Lines in which "Este" appears should be pulled from the data below.

[Change detection outputs]
▬▬▬▬▬▬
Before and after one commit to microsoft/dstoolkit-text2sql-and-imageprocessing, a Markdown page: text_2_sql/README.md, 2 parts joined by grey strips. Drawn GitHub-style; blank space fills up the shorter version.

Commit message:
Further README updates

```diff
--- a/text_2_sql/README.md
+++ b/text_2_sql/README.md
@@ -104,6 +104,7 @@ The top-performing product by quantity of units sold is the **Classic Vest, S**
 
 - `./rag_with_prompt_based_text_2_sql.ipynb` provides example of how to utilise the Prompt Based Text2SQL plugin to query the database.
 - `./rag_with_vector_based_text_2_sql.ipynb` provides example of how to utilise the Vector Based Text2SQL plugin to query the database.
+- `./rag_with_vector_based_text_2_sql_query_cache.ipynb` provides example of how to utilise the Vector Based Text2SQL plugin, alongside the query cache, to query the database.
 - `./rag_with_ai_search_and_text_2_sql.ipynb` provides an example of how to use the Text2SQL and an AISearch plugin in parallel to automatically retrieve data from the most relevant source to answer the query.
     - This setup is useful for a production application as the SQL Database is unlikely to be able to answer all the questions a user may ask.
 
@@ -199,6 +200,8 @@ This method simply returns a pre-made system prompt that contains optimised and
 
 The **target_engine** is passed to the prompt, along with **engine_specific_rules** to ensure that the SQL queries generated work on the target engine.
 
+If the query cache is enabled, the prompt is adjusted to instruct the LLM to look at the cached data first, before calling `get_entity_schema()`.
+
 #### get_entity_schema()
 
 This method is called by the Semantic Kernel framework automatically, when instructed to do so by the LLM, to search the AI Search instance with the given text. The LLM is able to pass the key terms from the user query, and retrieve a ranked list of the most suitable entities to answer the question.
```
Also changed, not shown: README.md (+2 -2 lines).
▬▬▬▬▬▬
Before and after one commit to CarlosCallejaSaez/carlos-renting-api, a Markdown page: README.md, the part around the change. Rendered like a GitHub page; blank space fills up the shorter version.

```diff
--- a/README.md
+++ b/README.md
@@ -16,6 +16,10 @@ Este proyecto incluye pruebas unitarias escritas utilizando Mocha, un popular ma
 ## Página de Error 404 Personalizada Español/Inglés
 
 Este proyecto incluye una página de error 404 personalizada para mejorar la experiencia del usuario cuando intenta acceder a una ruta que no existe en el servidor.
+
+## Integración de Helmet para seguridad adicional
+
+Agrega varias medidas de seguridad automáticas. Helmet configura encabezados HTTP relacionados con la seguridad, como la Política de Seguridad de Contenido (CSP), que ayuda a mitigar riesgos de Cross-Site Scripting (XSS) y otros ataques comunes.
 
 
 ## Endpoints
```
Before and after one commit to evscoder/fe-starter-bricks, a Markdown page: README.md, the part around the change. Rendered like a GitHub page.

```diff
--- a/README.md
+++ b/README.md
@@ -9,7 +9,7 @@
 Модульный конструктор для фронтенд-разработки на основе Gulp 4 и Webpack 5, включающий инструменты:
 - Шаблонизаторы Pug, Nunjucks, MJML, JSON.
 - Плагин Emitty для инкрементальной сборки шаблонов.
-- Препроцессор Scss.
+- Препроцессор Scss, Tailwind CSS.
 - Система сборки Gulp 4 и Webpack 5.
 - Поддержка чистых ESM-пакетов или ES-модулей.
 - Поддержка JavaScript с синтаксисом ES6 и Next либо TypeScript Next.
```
▬▬▬▬▬▬
▶ [Result of the task]:
@@ -16,6 +16,10 @@ Este proyecto incluye pruebas unitarias escritas utilizando Mocha, un popular ma
 Este proyecto incluye una página de error 404 personalizada para mejorar la experiencia del usuario cuando intenta acceder a una ruta que no existe en el servidor.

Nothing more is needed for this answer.